Being business owners, most of our clients hold more cash than the average person. The cash often acts as ballast for the heavy concentration (and potential risk) in a single asset – the business. The primary purpose of the cash is not to earn a rate of return (if it does, all the better). The primary purpose of the cash is to have liquidity ready and available should something go wrong with the business, or in the event a great opportunity becomes available for the business.
We have no issue with this strategy, even amidst today’s financial repression. We want our families and their businesses to be resilient and to be able to take advantage of opportunities (which often come when others are scrambling to service debt and sell assets). There’s a cost to that (in the form of losing a few percentage points to inflation each year) but it’s a cost we can live with given the benefit of resilience when viewed over multiple business cycles.
Separately, we currently suggest that clients hold some cash in their traditional investment portfolios. But why? If one is concerned about inflation in the near/medium-term (and we are) and if one is concerned about the value of money declining substantially in the longer-term (and we are), why hold an eroding asset like cash?
The principles we lean on (resilience and future opportunity) to answer those questions are similar to those discussed above in the context of business ownership. And with U.S. stock indexes at nosebleed levels and no shortage of speculative behavior, we think those principals are more than appropriate today.
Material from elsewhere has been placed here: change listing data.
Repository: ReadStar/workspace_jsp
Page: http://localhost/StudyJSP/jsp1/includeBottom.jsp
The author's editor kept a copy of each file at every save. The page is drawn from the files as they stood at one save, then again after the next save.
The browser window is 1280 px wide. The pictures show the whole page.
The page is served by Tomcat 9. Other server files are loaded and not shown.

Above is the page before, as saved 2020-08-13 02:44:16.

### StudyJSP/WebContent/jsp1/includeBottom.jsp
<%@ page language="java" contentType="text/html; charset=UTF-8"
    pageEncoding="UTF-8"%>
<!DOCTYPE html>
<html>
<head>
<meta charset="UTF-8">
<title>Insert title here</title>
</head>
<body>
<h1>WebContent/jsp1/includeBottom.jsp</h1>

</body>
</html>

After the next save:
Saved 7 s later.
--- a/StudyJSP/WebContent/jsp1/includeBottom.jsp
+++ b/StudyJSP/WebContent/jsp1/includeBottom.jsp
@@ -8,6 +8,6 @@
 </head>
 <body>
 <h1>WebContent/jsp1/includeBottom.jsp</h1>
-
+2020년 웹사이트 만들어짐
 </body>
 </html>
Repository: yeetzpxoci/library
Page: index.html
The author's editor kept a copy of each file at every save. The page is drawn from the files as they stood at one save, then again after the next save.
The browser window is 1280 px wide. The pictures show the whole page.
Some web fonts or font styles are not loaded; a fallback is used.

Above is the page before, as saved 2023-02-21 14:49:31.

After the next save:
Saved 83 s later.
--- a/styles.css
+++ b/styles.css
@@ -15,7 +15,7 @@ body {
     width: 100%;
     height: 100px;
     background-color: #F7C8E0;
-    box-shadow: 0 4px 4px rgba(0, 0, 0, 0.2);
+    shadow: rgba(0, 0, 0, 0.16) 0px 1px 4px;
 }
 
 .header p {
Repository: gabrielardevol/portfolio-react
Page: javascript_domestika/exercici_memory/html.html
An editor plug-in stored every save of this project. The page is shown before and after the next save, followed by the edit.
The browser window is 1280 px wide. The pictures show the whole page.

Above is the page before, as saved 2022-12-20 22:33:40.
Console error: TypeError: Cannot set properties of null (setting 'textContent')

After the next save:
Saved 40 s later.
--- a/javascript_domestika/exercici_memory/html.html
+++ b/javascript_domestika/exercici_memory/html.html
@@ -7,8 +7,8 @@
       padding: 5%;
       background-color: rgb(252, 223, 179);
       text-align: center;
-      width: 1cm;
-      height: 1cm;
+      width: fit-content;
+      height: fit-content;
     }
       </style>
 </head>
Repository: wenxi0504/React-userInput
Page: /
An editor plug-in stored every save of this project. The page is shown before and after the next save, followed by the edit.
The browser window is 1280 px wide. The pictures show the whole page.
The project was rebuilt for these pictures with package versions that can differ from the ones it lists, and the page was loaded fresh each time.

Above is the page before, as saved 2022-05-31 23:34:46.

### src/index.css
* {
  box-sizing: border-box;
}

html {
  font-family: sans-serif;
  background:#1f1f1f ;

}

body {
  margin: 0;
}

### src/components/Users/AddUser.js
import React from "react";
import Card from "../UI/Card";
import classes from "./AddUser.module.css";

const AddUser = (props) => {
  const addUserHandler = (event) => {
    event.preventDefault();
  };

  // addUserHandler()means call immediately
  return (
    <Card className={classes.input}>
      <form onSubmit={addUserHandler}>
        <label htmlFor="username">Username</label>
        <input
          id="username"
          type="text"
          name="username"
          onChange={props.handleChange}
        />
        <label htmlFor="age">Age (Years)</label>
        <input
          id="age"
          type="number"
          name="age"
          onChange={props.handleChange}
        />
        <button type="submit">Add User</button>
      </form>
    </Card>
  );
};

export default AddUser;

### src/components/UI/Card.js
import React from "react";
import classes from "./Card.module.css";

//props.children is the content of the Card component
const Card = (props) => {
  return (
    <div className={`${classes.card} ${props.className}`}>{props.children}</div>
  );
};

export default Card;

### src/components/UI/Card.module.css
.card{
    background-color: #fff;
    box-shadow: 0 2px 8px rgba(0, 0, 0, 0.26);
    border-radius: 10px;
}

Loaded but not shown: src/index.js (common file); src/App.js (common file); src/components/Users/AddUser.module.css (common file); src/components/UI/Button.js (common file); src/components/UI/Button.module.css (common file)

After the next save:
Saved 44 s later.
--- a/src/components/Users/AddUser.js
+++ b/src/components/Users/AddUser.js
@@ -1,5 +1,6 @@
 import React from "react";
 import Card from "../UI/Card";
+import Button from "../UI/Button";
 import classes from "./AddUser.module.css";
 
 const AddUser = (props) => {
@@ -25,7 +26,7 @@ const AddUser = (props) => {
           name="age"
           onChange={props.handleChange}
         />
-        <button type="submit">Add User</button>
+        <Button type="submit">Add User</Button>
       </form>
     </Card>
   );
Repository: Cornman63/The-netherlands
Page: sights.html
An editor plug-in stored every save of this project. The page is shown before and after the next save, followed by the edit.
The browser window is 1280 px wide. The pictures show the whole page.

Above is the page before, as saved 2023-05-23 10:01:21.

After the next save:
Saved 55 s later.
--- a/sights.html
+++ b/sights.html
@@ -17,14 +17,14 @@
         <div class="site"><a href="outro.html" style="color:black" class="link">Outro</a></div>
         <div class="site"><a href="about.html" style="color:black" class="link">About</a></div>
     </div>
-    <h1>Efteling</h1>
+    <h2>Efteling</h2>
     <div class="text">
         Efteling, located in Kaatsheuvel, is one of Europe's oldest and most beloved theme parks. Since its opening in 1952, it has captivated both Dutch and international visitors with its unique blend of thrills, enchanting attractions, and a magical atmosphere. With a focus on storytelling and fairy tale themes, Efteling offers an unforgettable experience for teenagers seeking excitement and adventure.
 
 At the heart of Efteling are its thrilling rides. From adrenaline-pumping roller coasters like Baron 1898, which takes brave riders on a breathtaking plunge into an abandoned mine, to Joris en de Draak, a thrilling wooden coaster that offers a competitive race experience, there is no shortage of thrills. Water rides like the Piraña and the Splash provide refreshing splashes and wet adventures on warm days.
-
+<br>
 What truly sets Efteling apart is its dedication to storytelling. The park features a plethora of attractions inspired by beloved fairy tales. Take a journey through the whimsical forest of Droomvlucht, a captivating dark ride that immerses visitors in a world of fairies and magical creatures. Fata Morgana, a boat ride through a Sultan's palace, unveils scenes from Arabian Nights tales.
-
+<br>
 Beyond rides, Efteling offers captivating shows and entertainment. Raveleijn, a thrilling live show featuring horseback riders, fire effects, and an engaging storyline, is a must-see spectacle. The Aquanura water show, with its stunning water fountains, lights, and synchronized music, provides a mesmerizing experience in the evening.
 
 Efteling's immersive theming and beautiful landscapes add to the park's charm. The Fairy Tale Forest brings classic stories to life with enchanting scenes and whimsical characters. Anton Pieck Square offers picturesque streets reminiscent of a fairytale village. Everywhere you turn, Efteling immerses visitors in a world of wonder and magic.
But more specifically…first, the goal for a long-term investment portfolio is to protect and grow purchasing power at the portfolio level. We don’t necessarily need every component of the portfolio to win against inflation/debasement, we just need enough of the portfolio to win in order to ensure we don’t suffer an aggregate loss of purchasing power.
And if we can do that – and here’s my second point – it allows for cash in the portfolio to act as an option on future bargains. Crises are inevitable and cash gives us the ability to take advantage rather than running scared.
Third, cash has not fared as badly in past inflationary periods as one might think, and cash can benefit from rising yields if interest rates follow inflation higher (not true for long-term bonds).
Having said that, we do not expect interest rates to necessarily follow inflation higher in this cycle. We also want to be wary of having a lot of cash in the portfolio for long periods of time (e.g., a decade).We’re paying close attention to those considerations as we think about what lies ahead over the next 5-10 years.
Cash still has value, even if it’s not obvious today.